## Task details
Some of the lines below need repeating. Reproduce exactly those between the lines holding "await lp.waitForTimeout(500);" and "for one concrete", inclusive.

## Data for the task
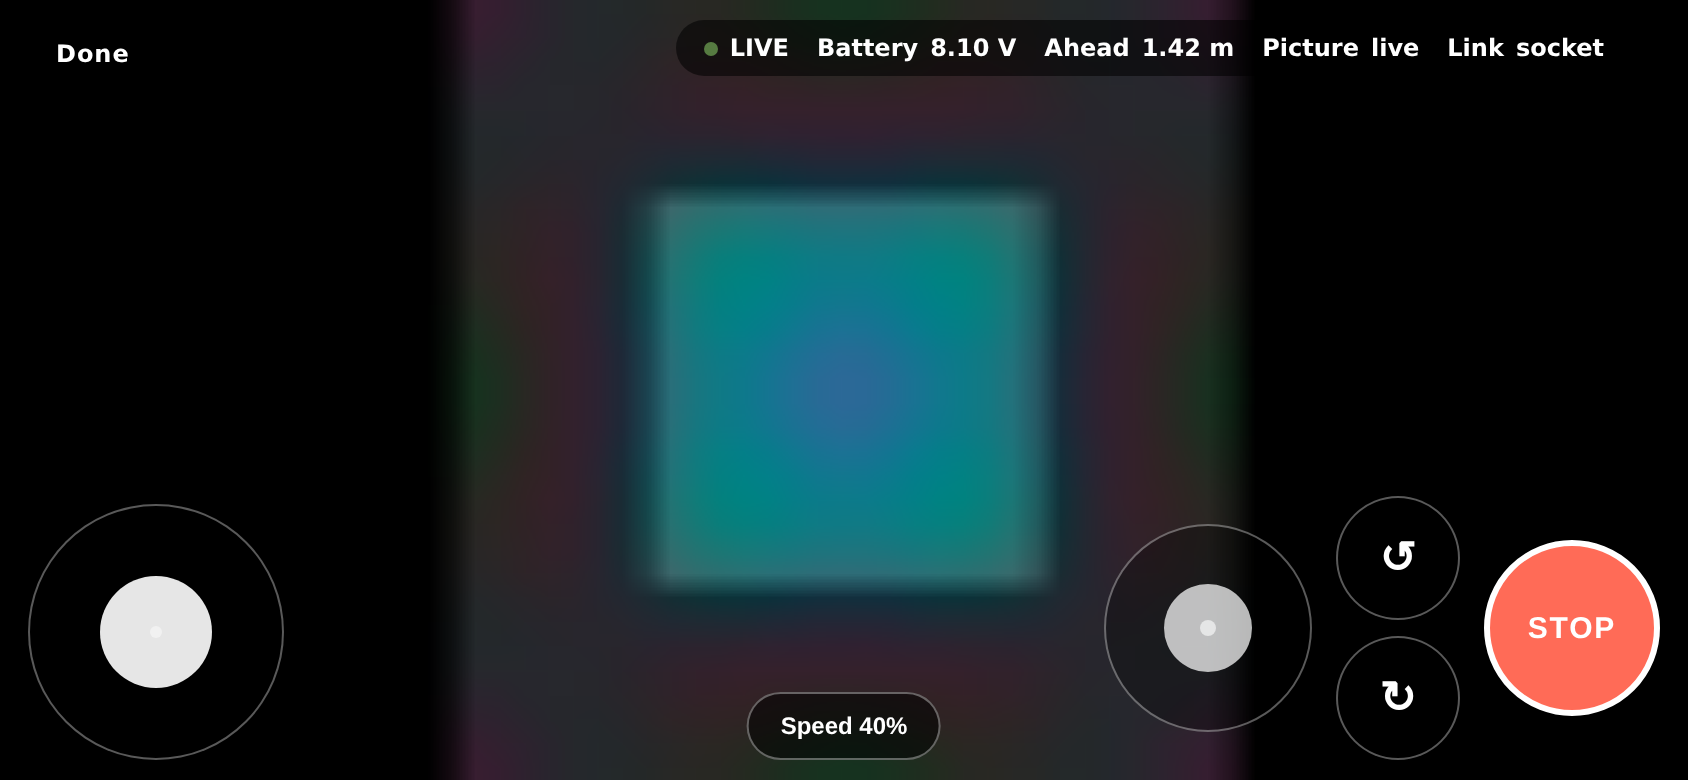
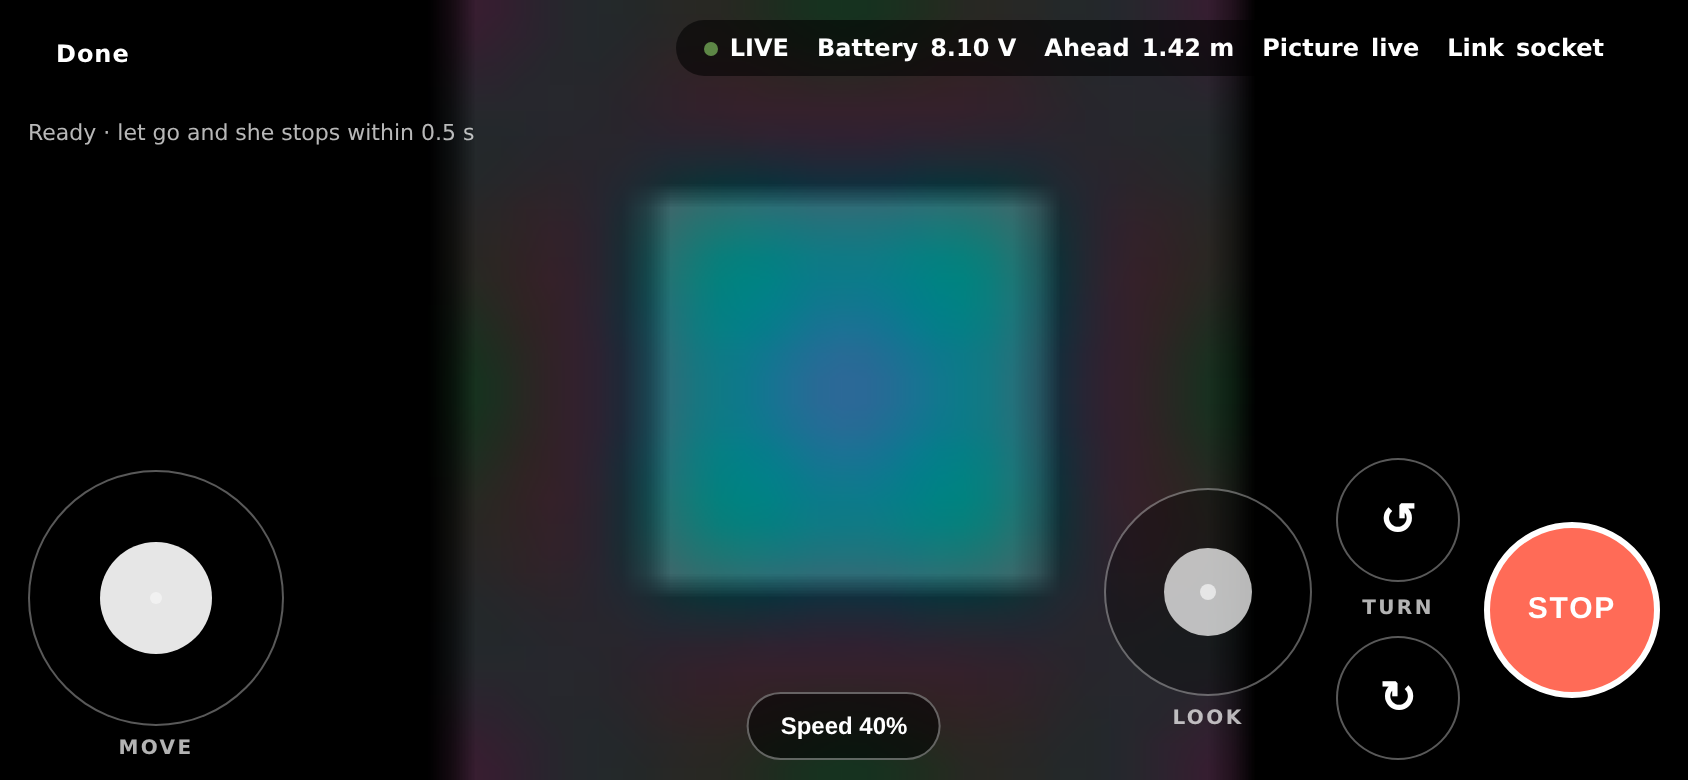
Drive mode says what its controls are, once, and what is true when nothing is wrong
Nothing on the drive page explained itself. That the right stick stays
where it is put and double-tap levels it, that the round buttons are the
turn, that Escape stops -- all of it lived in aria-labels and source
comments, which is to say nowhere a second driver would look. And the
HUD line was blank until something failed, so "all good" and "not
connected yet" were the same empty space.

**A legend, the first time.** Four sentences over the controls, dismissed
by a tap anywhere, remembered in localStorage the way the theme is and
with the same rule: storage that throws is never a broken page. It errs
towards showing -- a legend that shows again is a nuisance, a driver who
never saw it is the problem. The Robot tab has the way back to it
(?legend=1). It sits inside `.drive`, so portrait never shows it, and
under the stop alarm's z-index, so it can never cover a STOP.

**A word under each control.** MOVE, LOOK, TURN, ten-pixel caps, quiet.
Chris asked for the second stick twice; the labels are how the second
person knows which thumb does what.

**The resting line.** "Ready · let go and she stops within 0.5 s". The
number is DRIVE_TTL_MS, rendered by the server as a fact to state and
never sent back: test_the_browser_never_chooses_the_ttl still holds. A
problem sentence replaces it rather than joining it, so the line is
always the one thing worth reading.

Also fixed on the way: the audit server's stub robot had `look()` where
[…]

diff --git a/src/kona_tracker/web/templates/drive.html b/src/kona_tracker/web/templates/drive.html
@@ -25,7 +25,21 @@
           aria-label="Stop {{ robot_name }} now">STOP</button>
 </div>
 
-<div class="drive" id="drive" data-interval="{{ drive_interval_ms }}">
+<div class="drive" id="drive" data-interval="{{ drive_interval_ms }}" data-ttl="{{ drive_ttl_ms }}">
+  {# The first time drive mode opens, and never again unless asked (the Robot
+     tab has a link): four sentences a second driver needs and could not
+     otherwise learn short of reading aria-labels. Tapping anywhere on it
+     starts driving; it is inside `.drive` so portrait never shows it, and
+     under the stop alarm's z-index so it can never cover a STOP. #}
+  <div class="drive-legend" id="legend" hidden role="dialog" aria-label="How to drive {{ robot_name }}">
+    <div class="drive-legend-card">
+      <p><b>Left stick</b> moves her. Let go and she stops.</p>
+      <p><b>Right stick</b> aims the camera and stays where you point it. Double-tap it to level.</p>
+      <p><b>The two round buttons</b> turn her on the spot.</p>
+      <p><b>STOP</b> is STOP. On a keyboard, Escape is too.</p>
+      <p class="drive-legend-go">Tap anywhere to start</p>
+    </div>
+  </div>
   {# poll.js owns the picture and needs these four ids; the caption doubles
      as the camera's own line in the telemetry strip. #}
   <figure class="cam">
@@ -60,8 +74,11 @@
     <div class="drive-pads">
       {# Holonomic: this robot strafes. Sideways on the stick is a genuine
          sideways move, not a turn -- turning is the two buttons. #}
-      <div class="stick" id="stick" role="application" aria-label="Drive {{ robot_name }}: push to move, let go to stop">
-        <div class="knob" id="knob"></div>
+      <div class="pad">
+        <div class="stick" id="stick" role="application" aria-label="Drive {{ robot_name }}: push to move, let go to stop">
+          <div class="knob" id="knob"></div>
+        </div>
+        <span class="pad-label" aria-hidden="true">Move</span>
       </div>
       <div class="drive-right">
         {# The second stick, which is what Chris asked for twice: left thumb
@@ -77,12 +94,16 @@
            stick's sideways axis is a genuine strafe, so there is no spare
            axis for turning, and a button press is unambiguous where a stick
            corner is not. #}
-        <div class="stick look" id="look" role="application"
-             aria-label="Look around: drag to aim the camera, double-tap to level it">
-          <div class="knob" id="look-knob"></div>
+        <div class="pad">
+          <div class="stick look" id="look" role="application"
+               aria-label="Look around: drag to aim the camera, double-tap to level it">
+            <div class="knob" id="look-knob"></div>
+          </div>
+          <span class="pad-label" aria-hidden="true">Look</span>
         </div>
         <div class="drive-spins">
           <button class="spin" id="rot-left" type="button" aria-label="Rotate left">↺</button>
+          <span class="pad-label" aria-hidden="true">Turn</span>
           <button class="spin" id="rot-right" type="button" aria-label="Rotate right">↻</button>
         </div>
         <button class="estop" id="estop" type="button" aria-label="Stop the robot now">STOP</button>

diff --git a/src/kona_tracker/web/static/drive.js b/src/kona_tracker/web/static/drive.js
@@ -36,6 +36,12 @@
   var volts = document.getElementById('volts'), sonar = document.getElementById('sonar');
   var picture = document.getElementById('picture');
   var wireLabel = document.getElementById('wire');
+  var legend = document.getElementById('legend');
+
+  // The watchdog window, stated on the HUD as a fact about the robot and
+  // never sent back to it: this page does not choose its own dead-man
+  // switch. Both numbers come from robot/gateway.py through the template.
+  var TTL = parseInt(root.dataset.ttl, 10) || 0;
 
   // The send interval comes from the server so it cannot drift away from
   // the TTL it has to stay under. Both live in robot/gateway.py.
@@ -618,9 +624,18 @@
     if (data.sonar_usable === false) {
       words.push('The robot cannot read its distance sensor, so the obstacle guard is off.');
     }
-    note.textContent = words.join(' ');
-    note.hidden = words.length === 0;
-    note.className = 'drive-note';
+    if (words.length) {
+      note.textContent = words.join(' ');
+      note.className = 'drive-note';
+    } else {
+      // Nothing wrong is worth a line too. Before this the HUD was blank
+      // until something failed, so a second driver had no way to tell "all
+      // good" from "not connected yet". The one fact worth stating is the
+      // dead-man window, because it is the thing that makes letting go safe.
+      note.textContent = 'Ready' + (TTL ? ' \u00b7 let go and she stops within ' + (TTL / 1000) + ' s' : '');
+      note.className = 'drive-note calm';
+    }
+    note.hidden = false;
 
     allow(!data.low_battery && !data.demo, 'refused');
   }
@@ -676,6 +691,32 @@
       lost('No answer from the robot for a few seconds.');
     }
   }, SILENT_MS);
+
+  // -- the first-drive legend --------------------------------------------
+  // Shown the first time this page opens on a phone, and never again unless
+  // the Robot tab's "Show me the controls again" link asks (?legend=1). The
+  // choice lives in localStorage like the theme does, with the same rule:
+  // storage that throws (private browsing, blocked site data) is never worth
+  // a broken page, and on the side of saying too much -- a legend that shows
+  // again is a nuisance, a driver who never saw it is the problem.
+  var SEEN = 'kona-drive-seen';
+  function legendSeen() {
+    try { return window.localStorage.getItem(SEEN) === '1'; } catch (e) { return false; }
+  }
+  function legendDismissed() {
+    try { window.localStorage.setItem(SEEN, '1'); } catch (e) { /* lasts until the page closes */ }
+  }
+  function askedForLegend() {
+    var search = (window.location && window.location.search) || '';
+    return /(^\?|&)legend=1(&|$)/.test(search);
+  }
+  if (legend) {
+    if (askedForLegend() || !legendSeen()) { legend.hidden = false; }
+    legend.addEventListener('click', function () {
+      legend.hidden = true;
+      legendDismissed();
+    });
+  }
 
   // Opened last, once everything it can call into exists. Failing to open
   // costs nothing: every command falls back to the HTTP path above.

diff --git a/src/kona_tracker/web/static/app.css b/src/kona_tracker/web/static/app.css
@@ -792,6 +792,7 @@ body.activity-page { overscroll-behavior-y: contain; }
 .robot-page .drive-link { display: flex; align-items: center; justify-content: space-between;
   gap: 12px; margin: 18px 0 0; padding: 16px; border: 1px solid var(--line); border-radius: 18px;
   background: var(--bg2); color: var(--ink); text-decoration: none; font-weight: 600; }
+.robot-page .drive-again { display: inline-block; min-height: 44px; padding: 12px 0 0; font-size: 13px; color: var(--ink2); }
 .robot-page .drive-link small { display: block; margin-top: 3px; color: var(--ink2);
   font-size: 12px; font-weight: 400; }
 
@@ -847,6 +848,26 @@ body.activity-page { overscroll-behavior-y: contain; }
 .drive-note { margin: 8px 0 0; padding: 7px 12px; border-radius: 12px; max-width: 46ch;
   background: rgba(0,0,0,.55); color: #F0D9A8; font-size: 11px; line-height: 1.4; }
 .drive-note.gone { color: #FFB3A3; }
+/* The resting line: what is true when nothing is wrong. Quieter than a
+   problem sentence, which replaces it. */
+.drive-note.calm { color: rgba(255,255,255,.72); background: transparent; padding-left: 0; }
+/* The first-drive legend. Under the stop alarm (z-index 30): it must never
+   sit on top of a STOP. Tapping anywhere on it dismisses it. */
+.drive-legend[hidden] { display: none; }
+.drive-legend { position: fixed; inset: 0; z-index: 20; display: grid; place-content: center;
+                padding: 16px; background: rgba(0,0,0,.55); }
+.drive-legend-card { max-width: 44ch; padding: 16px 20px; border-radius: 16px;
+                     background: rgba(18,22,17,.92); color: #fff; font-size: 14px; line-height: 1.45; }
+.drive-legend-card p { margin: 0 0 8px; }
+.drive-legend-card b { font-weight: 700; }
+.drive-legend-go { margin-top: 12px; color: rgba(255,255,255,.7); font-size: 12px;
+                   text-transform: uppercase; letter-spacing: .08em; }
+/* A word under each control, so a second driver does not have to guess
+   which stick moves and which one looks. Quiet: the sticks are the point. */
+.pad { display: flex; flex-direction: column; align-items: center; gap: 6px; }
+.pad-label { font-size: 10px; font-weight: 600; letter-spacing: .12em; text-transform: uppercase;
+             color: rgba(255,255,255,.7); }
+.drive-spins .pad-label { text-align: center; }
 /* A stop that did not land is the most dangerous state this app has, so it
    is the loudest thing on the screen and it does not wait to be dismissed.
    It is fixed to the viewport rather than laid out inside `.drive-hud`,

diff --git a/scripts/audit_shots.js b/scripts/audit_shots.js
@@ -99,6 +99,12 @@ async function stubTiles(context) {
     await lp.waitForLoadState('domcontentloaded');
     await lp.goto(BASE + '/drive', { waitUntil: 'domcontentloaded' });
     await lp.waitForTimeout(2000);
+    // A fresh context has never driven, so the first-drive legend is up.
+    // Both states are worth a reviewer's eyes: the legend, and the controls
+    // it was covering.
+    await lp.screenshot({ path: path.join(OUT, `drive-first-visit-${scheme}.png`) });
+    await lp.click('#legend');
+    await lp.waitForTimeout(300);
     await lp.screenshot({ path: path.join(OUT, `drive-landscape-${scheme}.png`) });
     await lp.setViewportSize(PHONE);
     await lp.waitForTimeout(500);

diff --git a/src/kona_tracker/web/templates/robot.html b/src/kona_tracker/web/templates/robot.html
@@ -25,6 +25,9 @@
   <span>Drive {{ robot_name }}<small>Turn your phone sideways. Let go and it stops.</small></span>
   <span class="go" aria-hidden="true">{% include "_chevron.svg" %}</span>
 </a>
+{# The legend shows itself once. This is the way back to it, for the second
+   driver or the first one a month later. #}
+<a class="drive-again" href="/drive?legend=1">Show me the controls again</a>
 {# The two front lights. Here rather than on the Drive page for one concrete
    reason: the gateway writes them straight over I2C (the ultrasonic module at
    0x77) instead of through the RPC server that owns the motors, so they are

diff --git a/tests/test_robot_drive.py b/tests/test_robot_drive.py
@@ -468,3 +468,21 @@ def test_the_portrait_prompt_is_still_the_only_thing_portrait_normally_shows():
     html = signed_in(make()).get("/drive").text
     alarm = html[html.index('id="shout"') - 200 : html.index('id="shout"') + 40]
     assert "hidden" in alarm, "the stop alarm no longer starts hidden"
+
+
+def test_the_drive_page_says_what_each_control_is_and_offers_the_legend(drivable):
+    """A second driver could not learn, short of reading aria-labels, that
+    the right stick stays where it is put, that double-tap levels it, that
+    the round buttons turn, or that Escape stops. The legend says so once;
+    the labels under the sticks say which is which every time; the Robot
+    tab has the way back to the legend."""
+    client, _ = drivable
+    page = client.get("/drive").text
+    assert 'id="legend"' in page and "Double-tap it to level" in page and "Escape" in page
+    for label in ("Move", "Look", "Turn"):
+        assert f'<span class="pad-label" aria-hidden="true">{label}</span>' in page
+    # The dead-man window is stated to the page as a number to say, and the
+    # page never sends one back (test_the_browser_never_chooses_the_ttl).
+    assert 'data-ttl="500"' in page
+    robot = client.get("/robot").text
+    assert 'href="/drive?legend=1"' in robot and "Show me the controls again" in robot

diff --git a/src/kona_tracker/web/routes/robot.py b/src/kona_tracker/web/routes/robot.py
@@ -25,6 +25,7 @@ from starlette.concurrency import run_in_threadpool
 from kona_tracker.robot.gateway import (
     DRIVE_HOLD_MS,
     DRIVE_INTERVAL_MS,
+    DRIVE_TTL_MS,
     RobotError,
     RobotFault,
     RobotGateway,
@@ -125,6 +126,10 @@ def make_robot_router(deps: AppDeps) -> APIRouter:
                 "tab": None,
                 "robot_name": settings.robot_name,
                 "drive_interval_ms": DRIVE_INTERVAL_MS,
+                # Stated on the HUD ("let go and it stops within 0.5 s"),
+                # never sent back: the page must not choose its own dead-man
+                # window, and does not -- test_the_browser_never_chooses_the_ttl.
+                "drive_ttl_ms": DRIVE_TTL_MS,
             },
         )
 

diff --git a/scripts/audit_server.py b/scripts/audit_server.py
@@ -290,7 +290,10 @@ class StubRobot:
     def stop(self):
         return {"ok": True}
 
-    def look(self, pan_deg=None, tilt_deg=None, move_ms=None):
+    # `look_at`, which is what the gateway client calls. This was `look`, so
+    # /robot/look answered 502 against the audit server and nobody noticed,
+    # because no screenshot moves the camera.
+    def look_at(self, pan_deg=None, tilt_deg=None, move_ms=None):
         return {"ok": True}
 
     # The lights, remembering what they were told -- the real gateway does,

## Exercise response
     await lp.waitForTimeout(500);

diff --git a/src/kona_tracker/web/templates/robot.html b/src/kona_tracker/web/templates/robot.html
@@ -25,6 +25,9 @@
   <span>Drive {{ robot_name }}<small>Turn your phone sideways. Let go and it stops.</small></span>
   <span class="go" aria-hidden="true">{% include "_chevron.svg" %}</span>
 </a>
+{# The legend shows itself once. This is the way back to it, for the second
+   driver or the first one a month later. #}
+<a class="drive-again" href="/drive?legend=1">Show me the controls again</a>
 {# The two front lights. Here rather than on the Drive page for one concrete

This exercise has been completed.